Surfside 7 | March 5
Daniels Hall | March 6
By Timothy Dwenger
Singer-songwriter John Moreland may have recently turned thirty, but judging solely by the number of releases to his credit, the maturity of his songwriting, and the road-weary tone of his voice, one might think he’s been on this planet far, far longer.
Moreland’s songs flirt with country and blues, but at their heart they embody the essence of the folk tradition. He’s got a way of moving the soul with lyrics that dive deeply into the melancholy that haunts so many as his gruff, sandpapery voice creeps under the skin and lingers like lost love. There are moments while listening to his most recent release, the 2015 breakout recording High On The Tulsa Heat, when ghosts of songwriters like Steve Earle, Townes Van Zandt, Jeff Tweedy, and Bob Dylan seep through the brilliantly penned songs.
Moreland’s songwriting career began inauspiciously at the age of 10 when he first started playing the guitar. “I started writing when I picked up a guitar. That was the point,” he said during a recent interview with The Marquee from his home between legs of his current tour. “It was during the days of Green Day and Nirvana where everyone I listened to was writing their own songs so I wrote some of my own.”
While he started out playing in the hardcore and punk scenes of his hometown Tulsa, Okla., there was something about those genres that didn’t lend themselves to his style of songwriting. As he says in his bio, “in hardcore, there might be great lyrics in a song but you have to read them off a piece of paper to know it. I was 19 in 2004, and Steve Earle had put out The Revolution Starts Now, and I remember hearing the song ‘Rich Man’s War’ and totally feeling like somebody just punched me in the chest.”
With writers like Earle as his idols, Moreland has written prolifically over the last eight years and released at least six albums under his own name and with The Black Gold Band and The Dust Bowl Souls. While most of this recorded output flew criminally under the radar until recently, his sound was described perfectly as “gloriously and joyfully heartbreaking” by Farce The Music in 2013. Judging by the recent attention that High On the Tulsa Heat has gotten, the public is starting to take notice of Moreland’s work. “I don’t pay attention to sales at all but I know several people who found Tulsa Heat and worked backwards so I guess it’s made an impression,” he said before elaborating a bit on what he felt pushed this album into the mainstream: “good, honest songwriting, at least that’s what I hope it is.”
If lines like “Once I was enough to make you try / now I’m underneath the rubble / trying not to feel the trouble / and you don’t care for me enough to cry” from “You Don’t Care For Me Enough To Cry” and “Darling damn the luck and damn the consequences too / I could bury all the memories / I could patch up all the holes / But I’d still feel your fingers on my soul” from “Cleveland County Blues” are any indication, then good, honest songwriting is exactly what it was.

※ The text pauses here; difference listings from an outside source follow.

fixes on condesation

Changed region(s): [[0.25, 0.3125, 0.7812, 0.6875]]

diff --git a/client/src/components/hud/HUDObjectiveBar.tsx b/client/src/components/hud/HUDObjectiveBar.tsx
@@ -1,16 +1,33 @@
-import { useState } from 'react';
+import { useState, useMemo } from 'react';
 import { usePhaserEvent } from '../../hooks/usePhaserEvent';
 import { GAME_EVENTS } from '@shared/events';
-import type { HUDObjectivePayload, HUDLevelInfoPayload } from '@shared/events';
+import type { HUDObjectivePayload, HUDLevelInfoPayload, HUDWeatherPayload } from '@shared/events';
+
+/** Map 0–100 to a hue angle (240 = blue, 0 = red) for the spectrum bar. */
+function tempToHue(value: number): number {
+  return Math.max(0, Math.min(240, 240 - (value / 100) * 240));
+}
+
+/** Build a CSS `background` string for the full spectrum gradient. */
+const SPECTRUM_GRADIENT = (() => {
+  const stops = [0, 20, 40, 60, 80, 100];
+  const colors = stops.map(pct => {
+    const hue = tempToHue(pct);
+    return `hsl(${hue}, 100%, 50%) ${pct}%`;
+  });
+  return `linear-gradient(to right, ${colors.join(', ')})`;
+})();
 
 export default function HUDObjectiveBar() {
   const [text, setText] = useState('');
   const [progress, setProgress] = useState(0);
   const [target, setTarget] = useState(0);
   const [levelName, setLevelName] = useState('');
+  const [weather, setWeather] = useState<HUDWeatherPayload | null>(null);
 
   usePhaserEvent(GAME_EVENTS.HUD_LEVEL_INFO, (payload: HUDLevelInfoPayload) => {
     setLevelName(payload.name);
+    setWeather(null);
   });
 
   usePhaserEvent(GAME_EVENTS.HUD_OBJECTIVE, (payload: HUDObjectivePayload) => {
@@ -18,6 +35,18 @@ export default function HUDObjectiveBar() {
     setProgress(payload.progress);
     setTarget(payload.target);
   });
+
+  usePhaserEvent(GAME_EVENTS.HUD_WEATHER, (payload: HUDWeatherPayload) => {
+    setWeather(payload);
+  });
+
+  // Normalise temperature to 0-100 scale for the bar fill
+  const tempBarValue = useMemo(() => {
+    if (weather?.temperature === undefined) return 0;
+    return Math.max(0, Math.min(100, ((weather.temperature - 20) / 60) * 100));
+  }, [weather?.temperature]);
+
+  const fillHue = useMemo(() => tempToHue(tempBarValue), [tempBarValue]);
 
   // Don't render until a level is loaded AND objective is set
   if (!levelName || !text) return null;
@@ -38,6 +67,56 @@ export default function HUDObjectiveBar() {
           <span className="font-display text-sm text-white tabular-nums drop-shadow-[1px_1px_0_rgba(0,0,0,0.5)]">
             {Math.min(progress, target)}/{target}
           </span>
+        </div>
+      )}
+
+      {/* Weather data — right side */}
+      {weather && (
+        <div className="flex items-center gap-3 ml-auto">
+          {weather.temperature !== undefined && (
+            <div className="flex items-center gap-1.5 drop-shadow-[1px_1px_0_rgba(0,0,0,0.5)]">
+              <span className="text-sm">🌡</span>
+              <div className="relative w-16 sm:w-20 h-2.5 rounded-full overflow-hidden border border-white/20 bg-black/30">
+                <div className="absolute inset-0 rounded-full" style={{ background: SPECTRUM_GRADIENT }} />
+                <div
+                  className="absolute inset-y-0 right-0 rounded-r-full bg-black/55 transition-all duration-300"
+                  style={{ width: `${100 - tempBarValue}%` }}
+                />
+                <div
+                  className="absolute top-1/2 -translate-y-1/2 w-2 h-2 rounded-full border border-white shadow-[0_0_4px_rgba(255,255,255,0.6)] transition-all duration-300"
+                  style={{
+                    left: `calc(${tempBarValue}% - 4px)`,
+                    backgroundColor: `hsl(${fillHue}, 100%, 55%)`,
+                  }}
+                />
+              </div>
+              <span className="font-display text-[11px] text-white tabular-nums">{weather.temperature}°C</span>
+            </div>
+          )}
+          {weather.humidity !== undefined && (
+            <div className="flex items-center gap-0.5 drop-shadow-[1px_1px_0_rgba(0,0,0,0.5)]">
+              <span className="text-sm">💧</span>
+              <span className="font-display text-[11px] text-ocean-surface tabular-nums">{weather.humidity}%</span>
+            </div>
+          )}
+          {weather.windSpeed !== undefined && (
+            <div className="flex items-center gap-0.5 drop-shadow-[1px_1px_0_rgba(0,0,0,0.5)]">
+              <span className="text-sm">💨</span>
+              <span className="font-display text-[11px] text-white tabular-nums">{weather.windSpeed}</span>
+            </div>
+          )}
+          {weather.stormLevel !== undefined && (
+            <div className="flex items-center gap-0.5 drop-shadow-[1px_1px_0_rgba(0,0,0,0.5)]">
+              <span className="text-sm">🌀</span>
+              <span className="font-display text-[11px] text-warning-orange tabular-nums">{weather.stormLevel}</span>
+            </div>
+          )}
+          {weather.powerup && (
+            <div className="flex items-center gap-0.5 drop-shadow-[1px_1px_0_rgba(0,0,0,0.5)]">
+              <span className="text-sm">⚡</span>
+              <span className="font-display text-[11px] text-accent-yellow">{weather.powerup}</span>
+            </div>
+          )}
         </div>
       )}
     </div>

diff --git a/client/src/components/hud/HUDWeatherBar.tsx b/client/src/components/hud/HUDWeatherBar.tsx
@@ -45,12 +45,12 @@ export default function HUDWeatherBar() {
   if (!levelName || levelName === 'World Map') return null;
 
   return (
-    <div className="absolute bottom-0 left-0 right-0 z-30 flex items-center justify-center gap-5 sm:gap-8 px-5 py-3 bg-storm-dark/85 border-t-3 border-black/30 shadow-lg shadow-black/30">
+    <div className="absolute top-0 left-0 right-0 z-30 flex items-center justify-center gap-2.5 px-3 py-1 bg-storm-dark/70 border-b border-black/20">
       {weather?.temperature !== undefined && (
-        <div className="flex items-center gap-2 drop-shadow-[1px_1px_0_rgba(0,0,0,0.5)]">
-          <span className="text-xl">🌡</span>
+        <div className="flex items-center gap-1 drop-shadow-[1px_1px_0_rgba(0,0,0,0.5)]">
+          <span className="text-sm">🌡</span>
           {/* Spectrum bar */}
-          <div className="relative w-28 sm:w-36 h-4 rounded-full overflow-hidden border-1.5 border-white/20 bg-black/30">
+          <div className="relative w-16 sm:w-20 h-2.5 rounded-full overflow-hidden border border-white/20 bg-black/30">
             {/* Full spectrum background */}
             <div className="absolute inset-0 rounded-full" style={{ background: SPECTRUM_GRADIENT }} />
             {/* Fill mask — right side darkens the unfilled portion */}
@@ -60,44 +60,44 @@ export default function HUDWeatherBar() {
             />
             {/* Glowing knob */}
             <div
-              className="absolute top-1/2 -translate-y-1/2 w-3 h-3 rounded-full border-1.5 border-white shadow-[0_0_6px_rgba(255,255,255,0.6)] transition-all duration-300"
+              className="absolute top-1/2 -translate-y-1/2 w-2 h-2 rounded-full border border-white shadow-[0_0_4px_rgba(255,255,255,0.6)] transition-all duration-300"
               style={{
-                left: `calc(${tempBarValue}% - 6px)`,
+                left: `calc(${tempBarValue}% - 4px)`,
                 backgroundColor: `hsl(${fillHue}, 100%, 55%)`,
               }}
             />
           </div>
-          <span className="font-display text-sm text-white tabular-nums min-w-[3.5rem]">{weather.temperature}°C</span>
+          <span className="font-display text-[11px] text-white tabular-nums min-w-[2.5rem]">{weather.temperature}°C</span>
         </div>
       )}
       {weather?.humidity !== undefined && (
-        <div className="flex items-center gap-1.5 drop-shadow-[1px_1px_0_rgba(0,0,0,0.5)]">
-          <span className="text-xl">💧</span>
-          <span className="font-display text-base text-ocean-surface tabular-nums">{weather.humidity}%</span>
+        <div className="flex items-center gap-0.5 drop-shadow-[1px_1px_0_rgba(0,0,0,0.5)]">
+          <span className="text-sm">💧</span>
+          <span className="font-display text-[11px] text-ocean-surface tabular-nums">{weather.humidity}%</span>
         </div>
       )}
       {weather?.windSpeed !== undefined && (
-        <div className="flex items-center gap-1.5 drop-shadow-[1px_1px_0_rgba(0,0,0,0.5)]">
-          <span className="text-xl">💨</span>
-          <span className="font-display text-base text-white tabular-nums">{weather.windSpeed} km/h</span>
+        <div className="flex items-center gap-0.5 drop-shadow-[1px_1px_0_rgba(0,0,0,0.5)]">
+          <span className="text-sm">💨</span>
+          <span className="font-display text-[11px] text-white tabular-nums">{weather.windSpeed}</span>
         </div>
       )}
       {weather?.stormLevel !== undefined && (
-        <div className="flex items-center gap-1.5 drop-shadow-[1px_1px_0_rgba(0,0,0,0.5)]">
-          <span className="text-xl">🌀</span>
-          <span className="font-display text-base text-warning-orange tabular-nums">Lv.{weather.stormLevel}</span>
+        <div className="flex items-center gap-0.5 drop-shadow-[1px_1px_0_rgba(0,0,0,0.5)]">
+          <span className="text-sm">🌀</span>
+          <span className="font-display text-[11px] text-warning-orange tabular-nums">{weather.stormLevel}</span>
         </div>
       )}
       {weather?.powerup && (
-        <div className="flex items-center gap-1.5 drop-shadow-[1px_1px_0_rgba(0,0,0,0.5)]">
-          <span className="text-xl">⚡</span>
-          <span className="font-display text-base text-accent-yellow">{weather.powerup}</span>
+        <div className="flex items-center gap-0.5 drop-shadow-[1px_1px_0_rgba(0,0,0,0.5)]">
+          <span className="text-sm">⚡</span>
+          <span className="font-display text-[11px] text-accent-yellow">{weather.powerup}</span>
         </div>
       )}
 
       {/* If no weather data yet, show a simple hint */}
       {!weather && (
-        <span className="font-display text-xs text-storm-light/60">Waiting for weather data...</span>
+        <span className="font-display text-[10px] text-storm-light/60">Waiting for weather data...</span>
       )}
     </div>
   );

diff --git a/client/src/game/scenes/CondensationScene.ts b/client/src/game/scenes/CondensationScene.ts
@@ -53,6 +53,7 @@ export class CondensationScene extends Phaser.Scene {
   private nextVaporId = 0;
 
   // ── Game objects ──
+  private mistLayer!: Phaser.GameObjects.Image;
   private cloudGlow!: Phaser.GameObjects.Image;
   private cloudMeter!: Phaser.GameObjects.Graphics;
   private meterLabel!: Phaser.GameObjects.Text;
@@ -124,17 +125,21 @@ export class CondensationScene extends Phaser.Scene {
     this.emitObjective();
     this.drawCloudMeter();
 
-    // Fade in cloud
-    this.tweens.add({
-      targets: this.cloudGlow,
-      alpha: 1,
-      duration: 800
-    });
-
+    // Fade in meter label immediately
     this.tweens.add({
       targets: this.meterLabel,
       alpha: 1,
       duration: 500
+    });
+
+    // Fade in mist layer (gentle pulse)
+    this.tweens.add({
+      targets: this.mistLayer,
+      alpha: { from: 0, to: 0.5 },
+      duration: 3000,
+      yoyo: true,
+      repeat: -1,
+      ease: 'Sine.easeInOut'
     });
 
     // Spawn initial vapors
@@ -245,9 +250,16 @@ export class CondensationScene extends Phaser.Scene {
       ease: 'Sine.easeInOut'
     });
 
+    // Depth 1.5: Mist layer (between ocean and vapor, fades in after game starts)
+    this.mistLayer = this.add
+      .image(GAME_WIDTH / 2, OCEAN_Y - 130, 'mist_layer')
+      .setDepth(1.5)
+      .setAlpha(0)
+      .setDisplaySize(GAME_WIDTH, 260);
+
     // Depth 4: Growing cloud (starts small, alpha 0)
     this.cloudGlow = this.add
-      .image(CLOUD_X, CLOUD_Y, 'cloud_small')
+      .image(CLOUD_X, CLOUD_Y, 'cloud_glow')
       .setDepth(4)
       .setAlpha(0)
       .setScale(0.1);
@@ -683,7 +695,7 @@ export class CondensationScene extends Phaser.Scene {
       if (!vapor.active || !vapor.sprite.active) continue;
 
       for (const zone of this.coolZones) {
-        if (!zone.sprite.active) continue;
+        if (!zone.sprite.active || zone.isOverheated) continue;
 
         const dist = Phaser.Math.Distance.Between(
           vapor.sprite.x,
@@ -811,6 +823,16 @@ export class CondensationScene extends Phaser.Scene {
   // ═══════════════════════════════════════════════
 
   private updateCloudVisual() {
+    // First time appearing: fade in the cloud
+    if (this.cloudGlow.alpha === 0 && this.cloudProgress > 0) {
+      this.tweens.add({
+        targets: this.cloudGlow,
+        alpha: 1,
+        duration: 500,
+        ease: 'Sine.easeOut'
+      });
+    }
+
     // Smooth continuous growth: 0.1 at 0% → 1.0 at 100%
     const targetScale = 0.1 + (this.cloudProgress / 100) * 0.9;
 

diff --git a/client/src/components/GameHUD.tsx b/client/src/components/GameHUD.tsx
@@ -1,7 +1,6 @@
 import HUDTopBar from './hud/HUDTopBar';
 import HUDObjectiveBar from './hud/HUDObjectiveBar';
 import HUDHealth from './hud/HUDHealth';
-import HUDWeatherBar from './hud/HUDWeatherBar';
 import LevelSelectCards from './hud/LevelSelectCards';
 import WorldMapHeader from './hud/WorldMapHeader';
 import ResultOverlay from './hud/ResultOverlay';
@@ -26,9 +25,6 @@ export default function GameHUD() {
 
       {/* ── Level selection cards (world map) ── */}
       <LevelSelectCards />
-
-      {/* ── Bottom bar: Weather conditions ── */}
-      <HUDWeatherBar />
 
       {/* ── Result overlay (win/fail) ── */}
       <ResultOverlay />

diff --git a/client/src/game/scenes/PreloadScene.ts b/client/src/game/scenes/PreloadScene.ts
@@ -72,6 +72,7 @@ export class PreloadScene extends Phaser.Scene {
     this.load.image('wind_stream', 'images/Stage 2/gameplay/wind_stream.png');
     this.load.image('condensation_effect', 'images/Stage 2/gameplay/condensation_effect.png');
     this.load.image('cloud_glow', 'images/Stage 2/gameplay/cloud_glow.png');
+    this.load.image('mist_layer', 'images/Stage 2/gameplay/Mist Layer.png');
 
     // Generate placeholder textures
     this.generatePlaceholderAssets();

The sheer volume of songs that Moreland has released over the last several years might fool some into thinking that songwriting comes easily and pours out of the old soul. And while he admits that lines often appear in his head and he’s not always sure where his inspiration comes from, he clarified things a bit when he said “I’m not saying I’m a vehicle for this stuff, there’s a lot of work to it as well. In fact, I feel like Superman when I’ve finished a song. It’s such a great feeling.”
There may be a lot of work to it but, in the end, the finished product rolls off his tongue with a Springsteen-esque rawness that seems to pair so naturally with the painful messages that lurk in the shadows.
Moreland recently made his late night television debut on Colbert’s show with a heart wrenching performance of “Break My Heart Sweetly” from his 2013 release In The Throes and the line “I should be dealing with my demons but I’m dodging them instead” hung in the air long after the show had come to an end. As he discussed his songwriting process Moreland was kind enough to share the genesis of that poignant lyric. “It came from that feeling that I could be doing better in my life,” he admitted. “There is a certain peace of mind that comes with doing your best and, in the end, I think everyone deals with that feeling at some point.”
As he enters his fourth decade on this planet, Moreland seems to be doing his best and, if he can go deeper into the well, fans are sure to be stunned with what comes next.
Surfside 7 | March 5
Daniels Hall | March 6
Go If You Dig:
- Steve Earle
- Jason Isbell
- Bruce Springsteen